What Is Radiation Therapy?

What is Radiation Therapy?

Radiation therapy is a critical tool for oncologists, and is one of the most common treatments for cancer. Radiation therapy can be given alone or combined with other treatments, such as surgery or chemotherapy. 

Radiation therapy works by damaging cancer cells' ability to grow. A medical linear accelerator is used to create and aim high-energy X-rays and electrons at tumors and cancerous tissue. 

Intensity Modulated Radiation Therapy is an advanced method of focused radiation therapy in which computer-controlled beams are aimed from various directions. This allows more radiation to reach the treatment area while reducing damage to healthy tissues. It is one of the most precise forms of external beam radiation therapy.

Each session is painless, like getting an X-ray. External beam radiation is non-invasive, usually given as a series of outpatient treatments. The radiation therapist administers external beam treatment according to the radiation oncologist's instructions. Time spent in the treatment room may vary depending on the type of radiation, generally from 10 to 40 minutes. The number of radiation treatments needed depends on the size, location and type of cancer.

During radiation therapy, your radiation oncologist and nurse will see you on a regular basis to follow your progress. The oncology team will review your case to ensure treatment is proceeding as planned.

Island Cancer Center features a Varian Clinac® iX, the most widely selected medical accelerator.
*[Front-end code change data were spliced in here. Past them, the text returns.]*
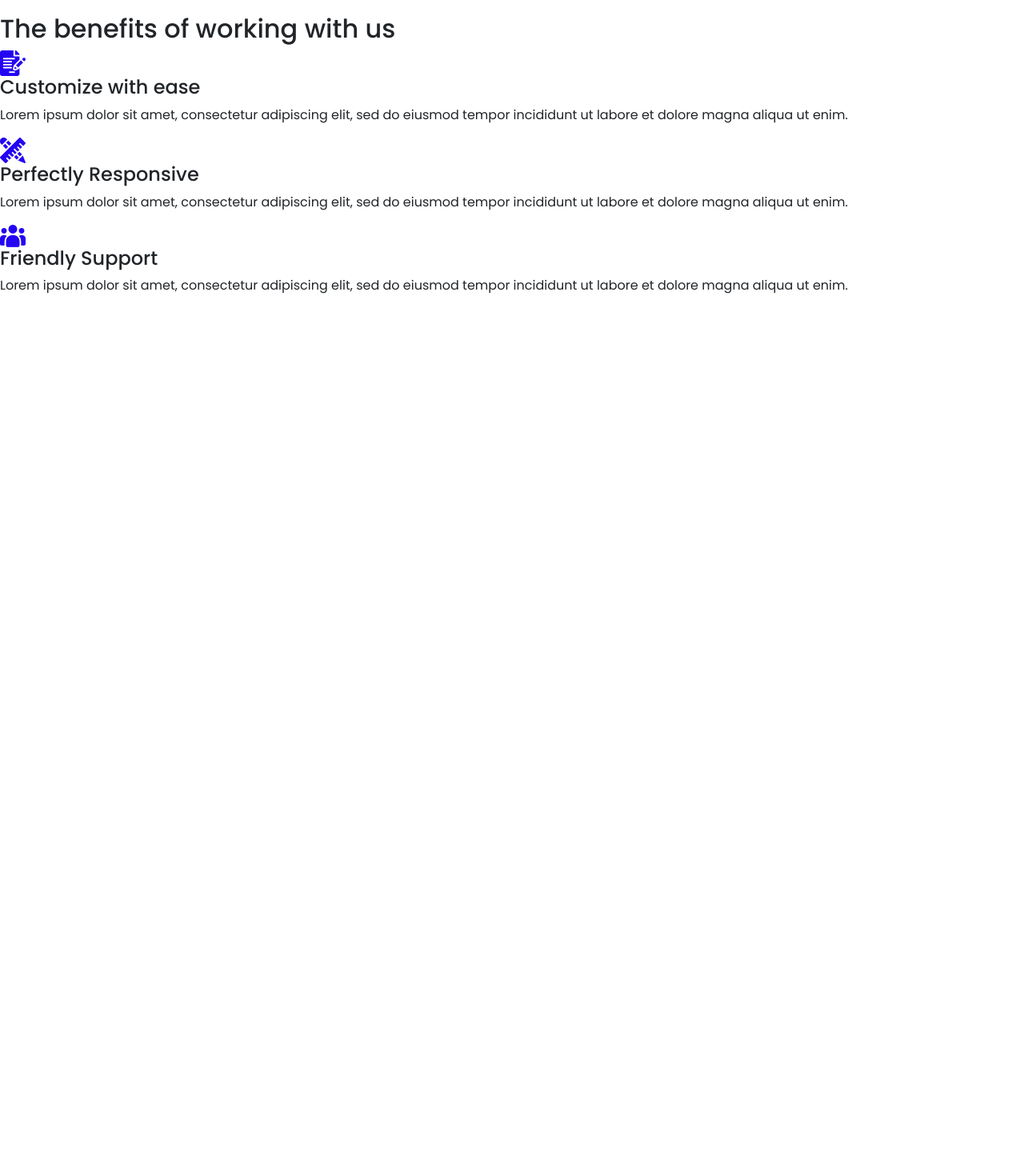
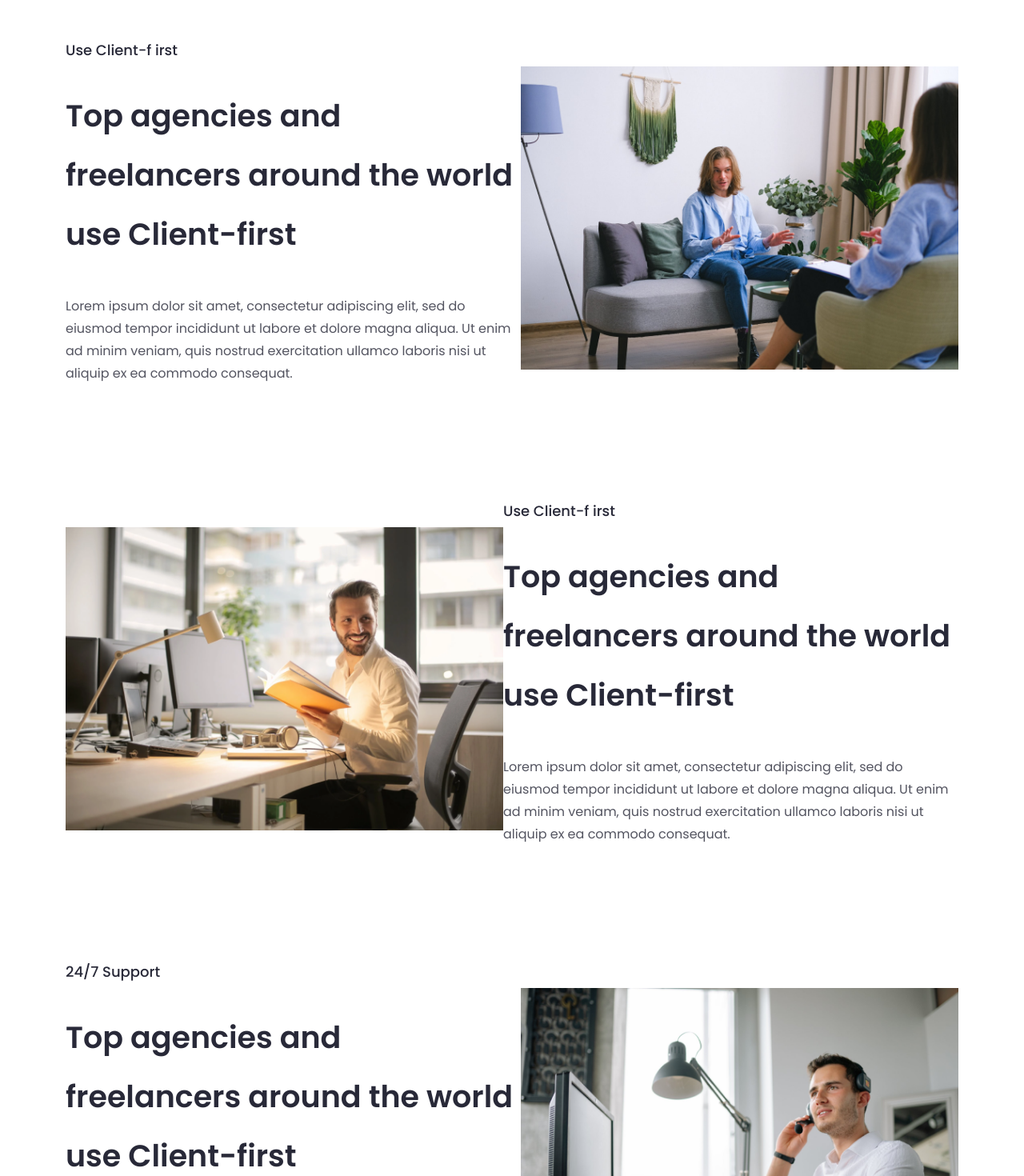
Before and after one commit to hasib9-99/finsweet_react, a React (Create React App) app: page /features in a window 1280 px wide. Shown: the part 1920-3390 px from the top of the page at 80% size. Before the commit the page ends 2305 px from the top, so only its background shows below. Built offline with nearby package versions, Linux system fonts and the light colour scheme.

Commit message:
features

```diff
--- a/src/componats/Benefits/Benefits.js
+++ /dev/null
@@ -1,31 +0,0 @@
-import React from 'react'
-import './benefits.css'
-const Benefits = () => {
-  return (
-    <div ClassName="working">
-        <div ClassName="container working_main">
-            <h2>The benefits of working with us</h2>
-            <div ClassName="working_cards">
-                <div ClassName="working_card">
-                    <img src="images/about/working_icon/Icon_1.png" alt="logo1"/>
-                    <h4>Customize with ease</h4>
-                    <p>Lorem ipsum dolor sit amet, consectetur adipiscing elit, sed do eiusmod tempor incididunt ut labore et dolore magna aliqua ut enim.</p>
-                </div>
-                <div ClassName="working_card">
-                    <img src="images/about/working_icon/Icon_2.png" alt="logo1"/>
-                    <h4>Perfectly Responsive</h4>
-                    <p>Lorem ipsum dolor sit amet, consectetur adipiscing elit, sed do eiusmod tempor incididunt ut labore et dolore magna aliqua ut enim.</p>
-                </div>
-                <div ClassName="working_card">
-                    <img src="images/about/working_icon/Icon_3.png" alt="logo1"/>
-                    <h4>Friendly Support</h4>
-                    <p>Lorem ipsum dolor sit amet, consectetur adipiscing elit, sed do eiusmod tempor incididunt ut labore et dolore magna aliqua ut enim.</p>
-                </div>
-
-            </div>
-        </div>
-    </div>
-  )
-}
-
-export default Benefits
--- a/src/componats/Benefits/benefits.css
+++ /dev/null
@@ -1,34 +0,0 @@
-.working_main{
-    margin-top: 96px;
-}
-.working_main h2{
-    font-weight: 600;
-    font-size: 48px;
-    line-height: 64px;
-    color: #282938;
-    text-align: center;
-    margin: 0 auto;
-    width: 630px;
-}
-.working_cards{
-    display: grid;
-    grid-template-columns: auto auto auto;
-    margin: 48px 0;
-    column-gap: 32px;
-}
-.working_card{
-    background-color: #F4F6FC;
-    padding: 50px;
-}
-.working_card h4{
-    font-weight: 500;
-    font-size: 24px;
-    color: #282938;
-    margin: 26px 0 12px 0;
-}
-.working_card p{
-    font-weight: 400;
-    font-size: 16px;
-    line-height: 28px;
-    color: rgba(40, 41, 56, 0.7);
-}
--- /dev/null
+++ b/src/componats/Client/Client.js
@@ -0,0 +1,71 @@
+import React from 'react'
+import './client.css'
+
+const Client = () => {
+  return (
+    <>
+    <section className="client">
+            <div className="container">
+                <div className="flex_box">
+                    <div className="flex_hade">
+                        <p className="topic">Use Client-f irst</p>
+                        <h2>Top agencies and freelancers around the world use
+                            Client-first </h2>
+                        <p className="flex_titel">Lorem ipsum dolor sit amet, consectetur adipiscing elit, sed do eiusmod tempor incididunt ut labore et dolore magna aliqua. Ut enim ad minim veniam, quis nostrud exercitation ullamco laboris nisi ut aliquip ex ea commodo consequat.</p>
+                    </div>
+                    <div className="flex_img">
+                        <img src="images/Features/clint.png" alt="mission_photo"/>
+                    </div>
+                </div>
+            </div>
+    </section>
+    <section className="revision">
+    <div className="container">
+        <div className="flex_box">
+            <div className="flex_img">
+                 <img src="images/Features/Revision.png" alt="mission_photo"/>
+            </div>
+            <div className="flex_hade">
+                <p className="topic">Use Client-f irst</p>
+                <h2>Top agencies and freelancers around the world use
+                    Client-first </h2>
+                <p className="flex_titel">Lorem ipsum dolor sit amet, consectetur adipiscing elit, sed do eiusmod tempor incididunt ut labore et dolore magna aliqua. Ut enim ad minim veniam, quis nostrud exercitation ullamco laboris nisi ut aliquip ex ea commodo consequat.</p>
+            </div>
+        </div>
+    </div>
+</section>
+<section id="upport">
+            <div class="container">
+                <div class="flex_box">
+                    <div class="flex_hade">
+                        <p class="topic">24/7 Support</p>
+                        <h2>Top agencies and freelancers around the world use
+                            Client-first </h2>
+                        <p class="flex_titel">Lorem ipsum dolor sit amet, consectetur adipiscing elit, sed do eiusmod tempor incididunt ut labore et dolore magna aliqua. Ut enim ad minim veniam, quis nostrud exercitation ullamco laboris nisi ut aliquip ex ea commodo consequat.</p>
+                    </div>
+                    <div class="flex_img">
+                        <img src="images/Features/support.png" alt="mission_photo"/>
+                    </div>
+                </div>
+            </div>
+    </section>
+    <section id="delivery">
+            <div class="container">
+                <div class="flex_box">
+                    <div class="flex_img">
+                         <img src="images/Features/Revision.png" alt="mission_photo"/>
+                    </div>
+                    <div class="flex_hade">
+                        <p class="topic">Use Client-f irst</p>
+                        <h2>Top agencies and freelancers around the world use
+                            Client-first </h2>
+                        <p class="flex_titel">Lorem ipsum dolor sit amet, consectetur adipiscing elit, sed do eiusmod tempor incididunt ut labore et dolore magna aliqua. Ut enim ad minim veniam, quis nostrud exercitation ullamco laboris nisi ut aliquip ex ea commodo consequat.</p>
+                    </div>
+                </div>
+            </div>
+    </section>
+</>
+  )
+}
+
+export default Client
--- /dev/null
+++ b/src/componats/Client/client.css
@@ -0,0 +1,41 @@
+.flex_box{
+    display: flex;
+    align-items: center;
+    justify-content: space-between;
+    width: 100%;
+    padding: 0 0;
+}
+
+.flex_hade{
+    width: 595px;
+}
+.flex_hade .topic{
+    color: #282938;
+    font-weight: 500;
+    font-size: 18px;
+    padding-bottom: 16px;
+}
+.flex_hade h2{
+    font-weight: 600;
+    font-size: 38px;
+    color: #282938;
+    padding-bottom: 31px;
+}
+.flex_titel{
+    font-weight: 400;
+    font-size: 16px;
+    line-height: 28px;
+    color: #282938cc;
+}
+.flex_img{
+    width: 547px;
+}
+.flex_img img{
+    width: 547px;
+}
+#revision{
+    background-color: #F4F6FC;
+}
+#delivery{
+    background-color: rgba(252, 217, 128, 0.1);
+}
--- a/src/pages/Features.js
+++ b/src/pages/Features.js
@@ -2,7 +2,8 @@ import React from 'react'
 import Navbar from '../componats/navbar/Navbar'
 import Banner from '../componats/Features_banner/banner'
 import Working from '../componats/Working/Working'
-import Benefits from '../componats/Benefits/Benefits'
+import Client from '../componats/Client/Client'
+import Footer from '../componats/footer/Footer'
 
 const Features = () => {
   return (
@@ -10,7 +11,9 @@ const Features = () => {
         <Navbar/>
         <Banner/>
         <Working/>
-        <Benefits/>
+        <Client/>
+        <Footer/>
+
     </>
   )
 }
```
The Clinac is designed to deliver a high-dose rate for fast, accurate treatment times with great precision, accuracy and reliability.